A buddy asked me for a favor last week. It was my pleasure to collaborate with my dearest friend, Jack Peltier of Marlborough, Massachusetts, on a project for which he had volunteered. Jack was asked to say a few words on the concept of Brotherhood for a recent ceremony in Leominster, Massachusetts.

He asked me for a few thoughts. I was only to glad to share a few of my thoughts on the concept of this critical fire service concept. Far too many people are living lives of selfish, self-interest. I am always willing to work to provide a counterbalance to the selfishness of this world of ours.

As usual, my brain did not shut off once my thoughts were shared with Jack. It seems to me that a lot of people are running their mouths about something with which they have had very little experience. Every time I hear someone talk about the Brotherhood, they do so with bent-up leather helmets, dirty gear, and no SCBA.

They make it seem as though the only place where we experience the Brotherhood is at fires. Such a narrow view or a grand and glorious concept saddens me. If we do it right, it becomes a force to guide our very souls. Brotherhood is a 24/7 part of our lives.

You cannot turn it on and off, or share with some folks and not others.
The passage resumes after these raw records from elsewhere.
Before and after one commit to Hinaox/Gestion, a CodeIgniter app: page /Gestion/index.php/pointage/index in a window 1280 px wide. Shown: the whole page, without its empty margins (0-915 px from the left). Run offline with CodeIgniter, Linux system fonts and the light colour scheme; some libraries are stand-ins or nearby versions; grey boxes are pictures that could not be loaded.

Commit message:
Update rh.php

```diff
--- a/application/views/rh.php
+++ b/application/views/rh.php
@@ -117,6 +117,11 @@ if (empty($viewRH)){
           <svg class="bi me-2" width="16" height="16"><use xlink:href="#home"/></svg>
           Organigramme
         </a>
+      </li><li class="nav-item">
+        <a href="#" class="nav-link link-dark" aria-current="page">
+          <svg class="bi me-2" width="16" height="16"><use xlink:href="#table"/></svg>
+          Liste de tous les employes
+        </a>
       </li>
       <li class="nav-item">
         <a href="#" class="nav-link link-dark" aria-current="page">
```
You are either a part of the Brotherhood, or an imposter dressing in firefighting garb. The all-encompassing nature of Brotherhood is one aspect of being a part of the fire service that seems to be increasingly overlooked by the members of our service.

Trust me when I say that this is a battle and it is not always a young against the old sort of conflict. It is about a lack of respect for the proud traditions that have carried us this far. It is about a respect for people, past and present, living and dead. Any time that I witness or experience some place where there is an absence of respect, I feel that I am experiencing an environment totally devoid of any spirit of Brotherhood.
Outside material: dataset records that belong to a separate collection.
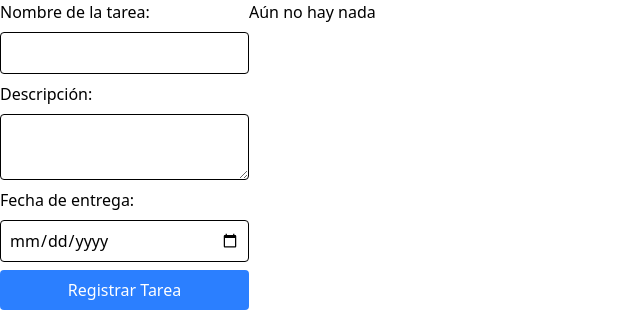
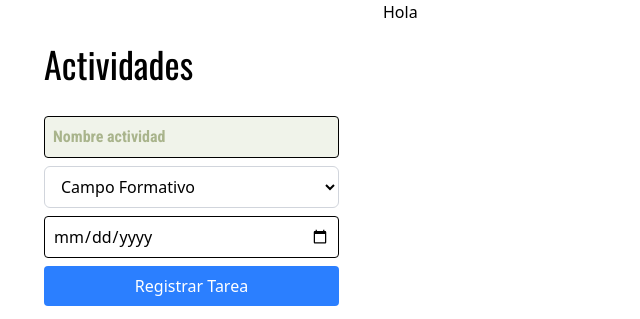
Before and after one commit to nandoalher/proyecto_personal, a website: page registrarTareas.html in a window 1280 px wide. Shown: the whole page, without its empty margins (0-640 px from the left). Drawn offline with Linux system fonts and the light colour scheme.

Commit message:
Avance en formulario de registrar tareas

```diff
--- a/registrarTareas.html
+++ b/registrarTareas.html
@@ -7,26 +7,36 @@
     <link rel="stylesheet" href="/src/output.css">
 </head>
 <body>
-    <section class="flex flex-row">
-        <aside>
-            <form>
-                <div class="flex flex-col gap-2">
-                    <label for="nombre" >Nombre de la tarea:</label>
-                    <input type="text" id="nombre" name="nombre" class="border p-2 rounded">
+    <main class="flex flex-row">
+        <section class="flex flex-col p-7">
+            <h1 class="p-4 font-oswald text-4xl">
+                Actividades
+            </h1>
+            <form class="h-full p-4">
+                <fieldset>
+                    <legend class="sr-only">Información de la tarea</legend>
+                    <div class="flex flex-col gap-2">
+                            <input type="text" placeholder="Nombre actividad" id="nombre" name="nombre" class="border p-2 rounded bg-select-green placeholder-labels-green font-bold font-roboto">
+                            <select id="categoria" name="categoria" class="w-full border border-gray-300 rounded-md px-3 py-2 bg-white focus:outline-none focus:ring-2 focus:ring-blue-500 focus:border-blue-500">
+                                <option value="" disabled selected hidden>Campo Formativo</option>
+                                <option value="Lenguajes">Lenguajes</option>
+                                <option value="Saberes y Pensamiento Científico">Saberes y Pensamiento Científico</option>
+                                <option value="Ética, Naturaleza y Sociedades">Ética, Naturaleza y Sociedades</option>
+                                <option value="De lo Humano a lo Comunitario">De lo Humano a lo Comunitario</option>
+                            </select>
+                            <input type="date" placeholder="Hola" id="fecha" name="fecha" class="border p-2 rounded">
+                            <button type="submit" placeholder="Hola" class="bg-blue-500 text-white p-2 rounded">Registrar Tarea</button>
+                        </div>
+                </fieldset>
+            </form>
+            <img src="" alt="">
+        </section>
 
-                    <label for="descripcion">Descripción:</label>
-                    <textarea id="descripcion" name="descripcion" class="border p-2 rounded"></textarea>
-
-                    <label for="fecha">Fecha de entrega:</label>
-                    <input type="date" id="fecha" name="fecha" class="border p-2 rounded">
-
-                    <button type="submit" class="bg-blue-500 text-white p-2 rounded">Registrar Tarea</button>
-                </div>
-            </form>
-        </aside>
-        <article>
-            Aún no hay nada
-        </article>
-    </section>
+        <section>
+            <div>
+                Hola
+            </div>
+        </section>
+    </main>
 </body>
 </html>
--- a/src/input.css
+++ b/src/input.css
@@ -5,6 +5,8 @@
     --color-regal-purple: #6841F3;
     --color-regal-nav: #FFFFFF;
     --color-regal-body: #F2FAFF;
+    --color-select-green: #F0F3EA;
+    --color-labels-green:#A9B48C;
 
     --font-roboto: 'Roboto', sans-serif;
     --font-oswald: 'Oswald', sans-serif;
```
Also changed, not shown: index.html (+7 -7 lines), src/output.css.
These are the sorts of fire departments where people who cannot make time to attend the wake of a member of a nearby department. These are the places where older members make life very difficult for the new members of their department. These are the departments where people of all ages cannot go out of their way to do something for a brother or sister.
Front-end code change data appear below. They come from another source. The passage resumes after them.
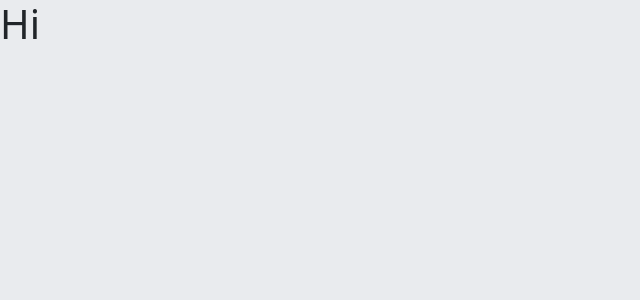
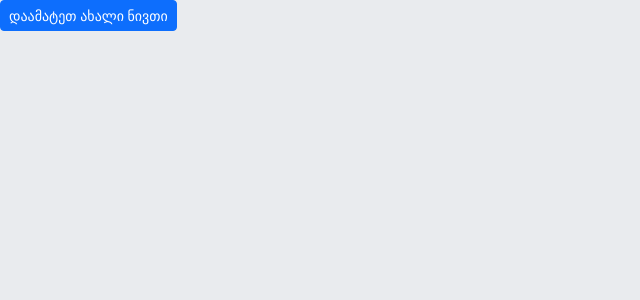
Before and after one commit to nickgabriadze/cavea-tools, a React (Vite) app in the folder front-end/: page / in a window 1280 px wide. Shown: the top 300 px of the page, without its empty margins (0-640 px from the left). Built offline with nearby package versions, Linux system fonts and the light colour scheme.

Commit message:
Added button that opens /add page

```diff
--- a/front-end/src/App.tsx
+++ b/front-end/src/App.tsx
@@ -1,9 +1,22 @@
-import './App.css'
+import "bootstrap/dist/css/bootstrap.min.css";
+import appStyles from "./app.module.css";
+import { Link } from "react-router-dom";
 
-const App = () => {
+export const App = () => {
+  return (
+    <div className={appStyles["items"]}>
+      <Link to={"/add"}>
+        <button
+          type="button"
+          className="btn btn-primary btn-sm"
+          aria-label="Submit"
+        >
+          დაამატეთ ახალი ნივთი
+        </button>
+      </Link>
 
+    </div>
+  );
+};
 
-  return (<h1>Hi</h1>)
-}
-
-export default App
+export default App;
--- a/front-end/src/App.css
+++ b/front-end/src/app.module.css
@@ -2,3 +2,7 @@
   box-sizing: border-box;
   margin: 0;
 }
+
+a {
+  text-decoration: none;
+}
```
A great many people pay lip service to the concept of Brotherhood. I have seen tens of thousands of words and reams of paper devoted to it. However, when it comes to living the concept, many people seem to be earning a failing grade. There is a lot of "talking the talk", and a woeful absence of "walking the walk".

Brotherhood has been around for a long, long time. My friends, it has been around literally since the dawn of time. Reading in the First Epistle General of Peter we find these words. "Honor all men. Love the Brotherhood. Fear God. Honor the king." It would seem that Peter gave it great value. Why else would he place it right up there with love of the Lord?

Is this how we look at Brotherhood? I would ask you to pause and ponder the ways in which you might honor the brotherhood. There are also those who consider the Brotherhood to be an all-boys club. That is a load of crap. My dear friends Brotherhood is a sex-neutral term referring to the bonding of people with similar interests. In our case, that interest involves membership in a fire department.

The philosopher Simone de Beauvoir, writing in the late 1940's, suggested that "men and women unequivocally affirm their brotherhood." According to, "